AI in Everyday Life

As AI continues to advance, it has become an integral part of our daily lives. Virtual assistants such as Alexa and Siri, powered by natural language processing and machine learning, entered households, simplifying tasks and enhancing lives. AI algorithms power recommendation systems on streaming platforms, e-commerce websites, and social media, shaping our preferences and influencing our decisions.

In healthcare, AI has made significant strides in diagnostic imaging, drug discovery, and personalized medicine. Autonomous vehicles, powered by AI, promise to revolutionize transportation, making roads safer and transportation more efficient.

AI in everyday life Brian Chicoine file
AI in everyday life – Brian Chicoine file

Ethical Considerations and Future Challenges

While the evolution of AI has been awe-inspiring, it has also raised ethical concerns and challenges. Issues related to bias in AI algorithms, privacy concerns, and the potential impact on employment have sparked discussions about responsible AI development.

The future of AI holds both promise and challenges. As advancements in AI increase, ethical considerations and responsible development practices become even more critical. Discussions regarding oversight and limitations have been ongoing and are an important part of this rapidly advancing technology. 

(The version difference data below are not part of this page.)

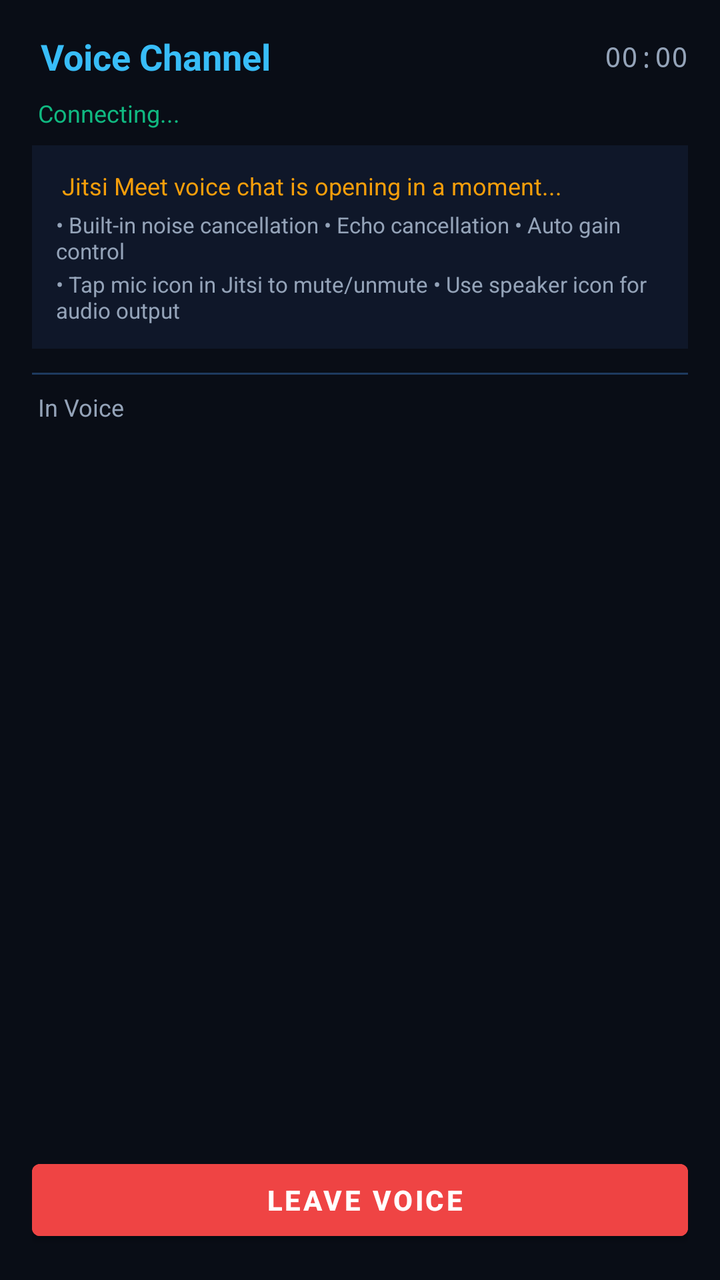
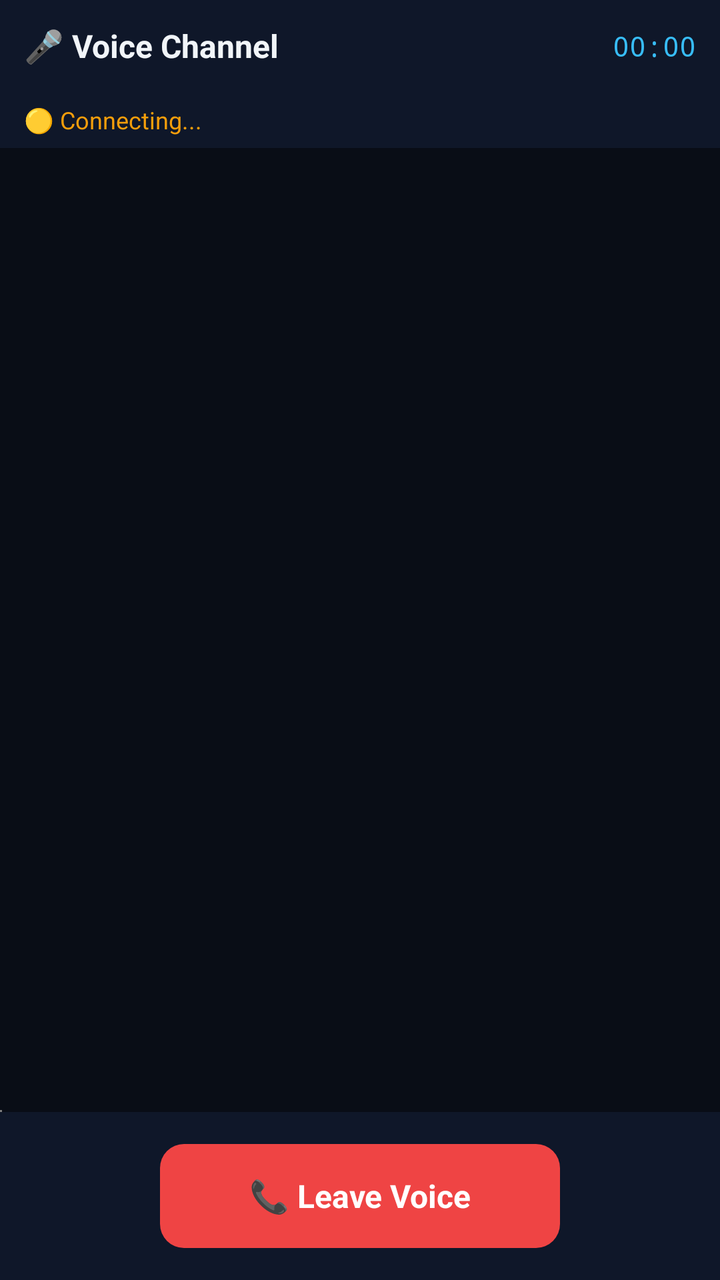

Two renders of the same Android screen: before a commit and after it. Below are the layout's source before the change and the commit's diff.
<!-- AndroidManifest.xml: activity theme Theme.ZeroStressManager -->
<!-- res/layout/activity_voice_chat.xml -->
<?xml version="1.0" encoding="utf-8"?>
<LinearLayout xmlns:android="http://schemas.android.com/apk/res/android"
    android:layout_width="match_parent"
    android:layout_height="match_parent"
    android:orientation="vertical"
    android:background="#090d16"
    android:padding="16dp">

    
    <LinearLayout
        android:layout_width="match_parent"
        android:layout_height="wrap_content"
        android:orientation="horizontal"
        android:gravity="center_vertical"
        android:paddingBottom="8dp">

        <TextView
            android:id="@+id/voice_channel_name"
            android:layout_width="0dp"
            android:layout_height="wrap_content"
            android:layout_weight="1"
            android:text="\ud83c\udfa4 Voice Channel"
            android:textColor="#38bdf8"
            android:textSize="18sp"
            android:textStyle="bold" />

        <TextView
            android:id="@+id/voice_timer"
            android:layout_width="wrap_content"
            android:layout_height="wrap_content"
            android:text="00:00"
            android:textColor="#94a3b8"
            android:textSize="14sp"
            android:fontFamily="monospace" />
    </LinearLayout>

    
    <TextView
        android:id="@+id/voice_status"
        android:layout_width="match_parent"
        android:layout_height="wrap_content"
        android:text="\ud83d\udfe1 Connecting..."
        android:textColor="#10b981"
        android:textSize="12sp"
        android:paddingBottom="8dp" />

    
    <LinearLayout
        android:layout_width="match_parent"
        android:layout_height="wrap_content"
        android:background="#0f1729"
        android:padding="12dp"
        android:layout_marginBottom="12dp"
        android:orientation="vertical">

        <TextView
            android:layout_width="match_parent"
            android:layout_height="wrap_content"
            android:text="\ud83d\udca1 Jitsi Meet voice chat is opening in a moment..."
            android:textColor="#f59e0b"
            android:textSize="12sp" />

        <TextView
            android:layout_width="match_parent"
            android:layout_height="wrap_content"
            android:text="\u2022 Built-in noise cancellation \u2022 Echo cancellation \u2022 Auto gain control"
            android:textColor="#94a3b8"
            android:textSize="11sp"
            android:paddingTop="4dp" />

        <TextView
            android:layout_width="match_parent"
            android:layout_height="wrap_content"
            android:text="\u2022 Tap mic icon in Jitsi to mute/unmute \u2022 Use speaker icon for audio output"
            android:textColor="#94a3b8"
            android:textSize="11sp"
            android:paddingTop="2dp" />
    </LinearLayout>

    <View
        android:layout_width="match_parent"
        android:layout_height="1dp"
        android:background="#1e3a5f"
        android:layout_marginBottom="8dp" />

    
    <TextView
        android:layout_width="match_parent"
        android:layout_height="wrap_content"
        android:text="\ud83d\udc65 In Voice"
        android:textColor="#94a3b8"
        android:textSize="12sp"
        android:paddingBottom="8dp" />

    <ScrollView
        android:layout_width="match_parent"
        android:layout_height="0dp"
        android:layout_weight="1">

        <LinearLayout
            android:id="@+id/participants_container"
            android:layout_width="match_parent"
            android:layout_height="wrap_content"
            android:orientation="vertical" />
    </ScrollView>

    
    <Button
        android:id="@+id/btn_leave"
        android:layout_width="match_parent"
        android:layout_height="48dp"
        android:text="\ud83d\udcde Leave Voice"
        android:backgroundTint="#ef4444"
        android:textColor="#ffffff"
        android:textStyle="bold"
        android:layout_marginTop="12dp" />

    
    <LinearLayout
        android:id="@+id/btn_mute"
        android:layout_width="0dp"
        android:layout_height="0dp"
        android:visibility="gone" />

    <LinearLayout
        android:id="@+id/btn_speaker"
        android:layout_width="0dp"
        android:layout_height="0dp"
        android:visibility="gone" />
</LinearLayout>
<!-- resources referenced by this layout -->
<resources>
  <style name="Theme.ZeroStressManager" parent="Theme.MaterialComponents.DayNight.NoActionBar">
          <item name="colorPrimary">#38bdf8</item>
          <item name="colorPrimaryVariant">#0ea5e9</item>
          <item name="colorOnPrimary">#090d16</item>
          <item name="colorSecondary">#10b981</item>
          <item name="android:windowBackground">#090d16</item>
          <item name="android:statusBarColor">#090d16</item>
          <item name="android:navigationBarColor">#131c31</item>
          <item name="android:windowLightStatusBar">false</item>
      </style>
</resources>

<!-- the commit's change to res/layout/activity_voice_chat.xml (unified diff, before → after) -->
@@ -3,25 +3,25 @@
     android:layout_width="match_parent"
     android:layout_height="match_parent"
     android:orientation="vertical"
-    android:background="#090d16"
-    android:padding="16dp">
+    android:background="#090d16">
 
     
     <LinearLayout
         android:layout_width="match_parent"
         android:layout_height="wrap_content"
         android:orientation="horizontal"
+        android:padding="12dp"
         android:gravity="center_vertical"
-        android:paddingBottom="8dp">
+        android:background="#0f1729">
 
         <TextView
             android:id="@+id/voice_channel_name"
             android:layout_width="0dp"
             android:layout_height="wrap_content"
             android:layout_weight="1"
-            android:text="\ud83c\udfa4 Voice Channel"
-            android:textColor="#38bdf8"
-            android:textSize="18sp"
+            android:text="🎤 Voice Channel"
+            android:textColor="#f1f5f9"
+            android:textSize="16sp"
             android:textStyle="bold" />
 
         <TextView
@@ -29,7 +29,7 @@
             android:layout_width="wrap_content"
             android:layout_height="wrap_content"
             android:text="00:00"
-            android:textColor="#94a3b8"
+            android:textColor="#38bdf8"
             android:textSize="14sp"
             android:fontFamily="monospace" />
     </LinearLayout>
@@ -39,92 +39,54 @@
         android:id="@+id/voice_status"
         android:layout_width="match_parent"
         android:layout_height="wrap_content"
-        android:text="\ud83d\udfe1 Connecting..."
-        android:textColor="#10b981"
+        android:text="🟡 Connecting..."
+        android:textColor="#f59e0b"
         android:textSize="12sp"
-        android:paddingBottom="8dp" />
+        android:paddingHorizontal="12dp"
+        android:paddingVertical="6dp"
+        android:background="#0f1729" />
+
+    
+    <ScrollView
+        android:layout_width="match_parent"
+        android:layout_height="0dp"
+        android:layout_weight="1"
+        android:background="#090d16">
+
+        <LinearLayout
+            android:id="@+id/participants_container"
+            android:layout_width="match_parent"
+            android:layout_height="wrap_content"
+            android:orientation="vertical"
+            android:padding="8dp" />
+    </ScrollView>
+
+    
+    <WebView
+        android:id="@+id/webview"
+        android:layout_width="1dp"
+        android:layout_height="1dp"
+        android:visibility="visible" />
 
     
     <LinearLayout
         android:layout_width="match_parent"
         android:layout_height="wrap_content"
-        android:background="#0f1729"
-        android:padding="12dp"
-        android:layout_marginBottom="12dp"
-        android:orientation="vertical">
+        android:orientation="horizontal"
+        android:gravity="center"
+        android:padding="16dp"
+        android:background="#0f1729">
 
         <TextView
-            android:layout_width="match_parent"
-            android:layout_height="wrap_content"
-            android:text="\ud83d\udca1 Jitsi Meet voice chat is opening in a moment..."
-            android:textColor="#f59e0b"
-            android:textSize="12sp" />
-
-        <TextView
-            android:layout_width="match_parent"
-            android:layout_height="wrap_content"
-            android:text="\u2022 Built-in noise cancellation \u2022 Echo cancellation \u2022 Auto gain control"
-            android:textColor="#94a3b8"
-            android:textSize="11sp"
-            android:paddingTop="4dp" />
-
-        <TextView
-            android:layout_width="match_parent"
-            android:layout_height="wrap_content"
-            android:text="\u2022 Tap mic icon in Jitsi to mute/unmute \u2022 Use speaker icon for audio output"
-            android:textColor="#94a3b8"
-            android:textSize="11sp"
-            android:paddingTop="2dp" />
+            android:id="@+id/btn_leave"
+            android:layout_width="200dp"
+            android:layout_height="52dp"
+            android:background="@drawable/btn_danger"
+            android:gravity="center"
+            android:text="📞 Leave Voice"
+            android:textColor="#ffffff"
+            android:textSize="16sp"
+            android:textStyle="bold"
+            android:padding="8dp" />
     </LinearLayout>
-
-    <View
-        android:layout_width="match_parent"
-        android:layout_height="1dp"
-        android:background="#1e3a5f"
-        android:layout_marginBottom="8dp" />
-
-    
-    <TextView
-        android:layout_width="match_parent"
-        android:layout_height="wrap_content"
-        android:text="\ud83d\udc65 In Voice"
-        android:textColor="#94a3b8"
-        android:textSize="12sp"
-        android:paddingBottom="8dp" />
-
-    <ScrollView
-        android:layout_width="match_parent"
-        android:layout_height="0dp"
-        android:layout_weight="1">
-
-        <LinearLayout
-            android:id="@+id/participants_container"
-            android:layout_width="match_parent"
-            android:layout_height="wrap_content"
-            android:orientation="vertical" />
-    </ScrollView>
-
-    
-    <Button
-        android:id="@+id/btn_leave"
-        android:layout_width="match_parent"
-        android:layout_height="48dp"
-        android:text="\ud83d\udcde Leave Voice"
-        android:backgroundTint="#ef4444"
-        android:textColor="#ffffff"
-        android:textStyle="bold"
-        android:layout_marginTop="12dp" />
-
-    
-    <LinearLayout
-        android:id="@+id/btn_mute"
-        android:layout_width="0dp"
-        android:layout_height="0dp"
-        android:visibility="gone" />
-
-    <LinearLayout
-        android:id="@+id/btn_speaker"
-        android:layout_width="0dp"
-        android:layout_height="0dp"
-        android:visibility="gone" />
 </LinearLayout>
<!-- resource entries referenced after the edit -->
@@ -1,5 +1,12 @@
 <!-- resources referenced by this layout -->
 <resources>
+  <!-- drawable btn_danger (drawable) -->
+  <?xml version="1.0" encoding="utf-8"?>
+  <shape xmlns:android="http://schemas.android.com/apk/res/android"
+      android:shape="rectangle">
+      <solid android:color="#ef4444" />
+      <corners android:radius="12dp" />
+  </shape>
   <style name="Theme.ZeroStressManager" parent="Theme.MaterialComponents.DayNight.NoActionBar">
           <item name="colorPrimary">#38bdf8</item>
           <item name="colorPrimaryVariant">#0ea5e9</item>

The history of AI is an incredible journey, from ancient myths and dreams of mechanical beings to the modern, cutting-edge technologies shaping our world today. The evolution of AI reflects the human quest for understanding and replicating intelligence, with each era building on the achievements of the previous one.

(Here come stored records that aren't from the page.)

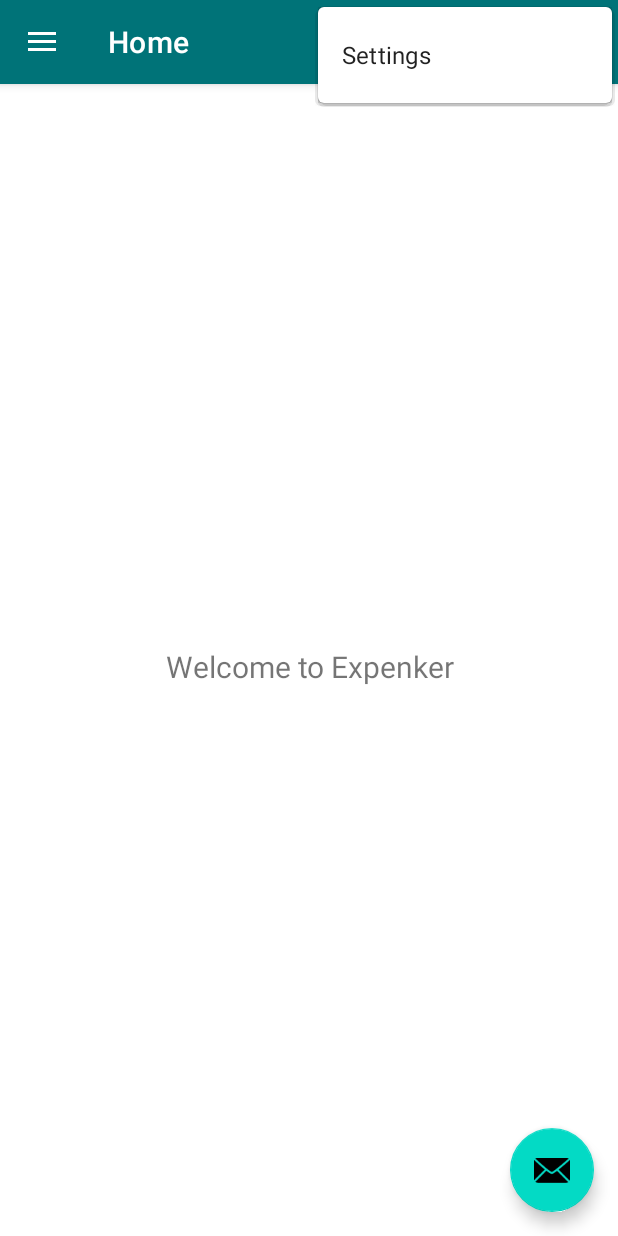
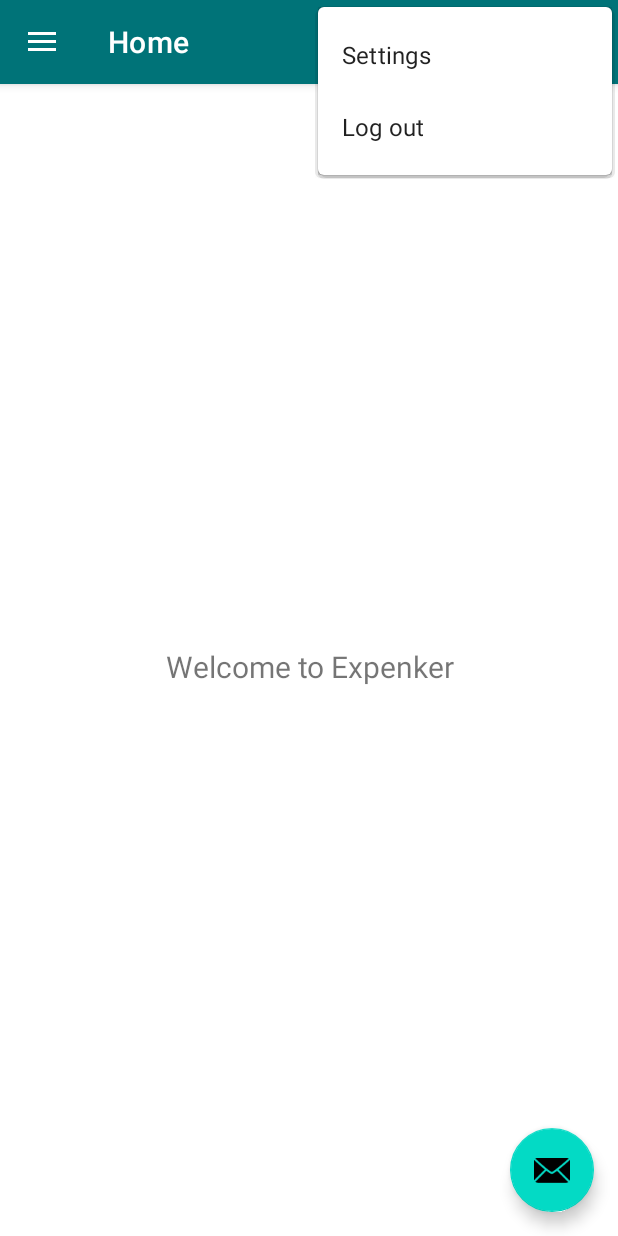
Before and after one commit to vortex1911/Expense-Tracker, an Android app: the screen it shows after launch (HomeActivity), with the options menu open, on a phone screen of 412 x 824 dp. Run offline under Robolectric (Android 15) with nearby library versions, the phone set to English and light mode, and no system bars; our stand-ins replace navigation-ui.

Commit message:
feat: add logout

```diff
--- a/app/src/main/java/com/shinrinyoku/expenker/HomeActivity.kt
+++ b/app/src/main/java/com/shinrinyoku/expenker/HomeActivity.kt
@@ -42,7 +42,7 @@ class HomeActivity : AppCompatActivity() {
 
     override fun onCreateOptionsMenu(menu: Menu): Boolean {
         // Inflate the menu; this adds items to the action bar if it is present.
-        menuInflater.inflate(R.menu.home2, menu)
+        menuInflater.inflate(R.menu.home, menu)
         return true
     }
 
--- a/app/src/main/res/menu/home2.xml
+++ b/app/src/main/res/menu/home.xml
@@ -6,4 +6,9 @@
         android:orderInCategory="100"
         android:title="@string/action_settings"
         app:showAsAction="never" />
+    <item
+        android:id="@+id/log_out"
+        android:orderInCategory="100"
+        android:title="@string/log_out"
+        app:showAsAction="never" />
 </menu>
--- a/app/src/main/res/values/strings.xml
+++ b/app/src/main/res/values/strings.xml
@@ -6,6 +6,7 @@
     <string name="nav_header_subtitle">android.studio@android.com</string>
     <string name="nav_header_desc">Navigation header</string>
     <string name="action_settings">Settings</string>
+    <string name="log_out">Log out</string>
 
     <string name="menu_home">Home</string>
     <string name="menu_upload_expense">Upload a Expense</string>
```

Although advancements in AI have been positive, and there is a universal understanding that we need to be cautious, aware of the ethical considerations as well as our limitations, and understand that AI is not meant to replace humans, there are people who do not believe that any aspect of AI is good or that it affects their life. In that case, here are a few points:

  • If you use a home assistant such as Alexa, Siri, or Google, you are using AI.
  • If you use Grammarly or any other writing assistant, you are using AI. 
  • If you search the internet using Google or Bing, you may be assisted by AI as Google and Microsoft have both added AI to their search engines. 

A 2018 Northeastern University and Gallup survey found 85% of Americans use at least one of six products with AI elements – these products include navigation apps, ridesharing apps, digital assistants, video or music streaming services, smart home devices, and intelligent home personal assistants. (And that was almost six years ago). 

Another fact. I used AI to assist me in writing this article. Why? To prove that AI is not all bad. I wrote into my AI Chatbot that I needed to research the history and developments of AI. It then wrote a 1200-word summary in maybe 35 seconds. Research that would have taken me hours took the chatboy 35 seconds. As a journalist – and me being me – I wouldn’t submit an article that I didn’t write, so I proofread, rewrote in “layman’s terms,” and made corrections. The chatbot inspired this article and led me to the proper research as well as gave me direction as far as what to write because there is so much that can be written about AI. It helped me focus. And I use Grammarly for all my articles as it helps me become a better writer. 

So in my opinion, AI, as well as anything, can be used for both good and bad, which is why we need to continue to discuss limitations on its use. But as far as the current developments and helping with workplace efficiency, I think it has been good.  

As always, if you have any comments feel free to drop me a message at


About this Author

Brian Chicoine

Brian Chicoine is a New Hampshire native who moved to Manchester from Raymond in 1980. While a student at Notre Dame College here in Manchester, Brian transferred to Rhode Island College in Providence, where he met his now wife, Jackie. Brian and Jackie spent the next 20 years living in Providence and Manchester, returning to Manchester with their two sons, (who are proud Manchester natives), in the fall of 2017. He and his family intend on staying in Manchester and are committed to helping make it an even better place to live, work, and play.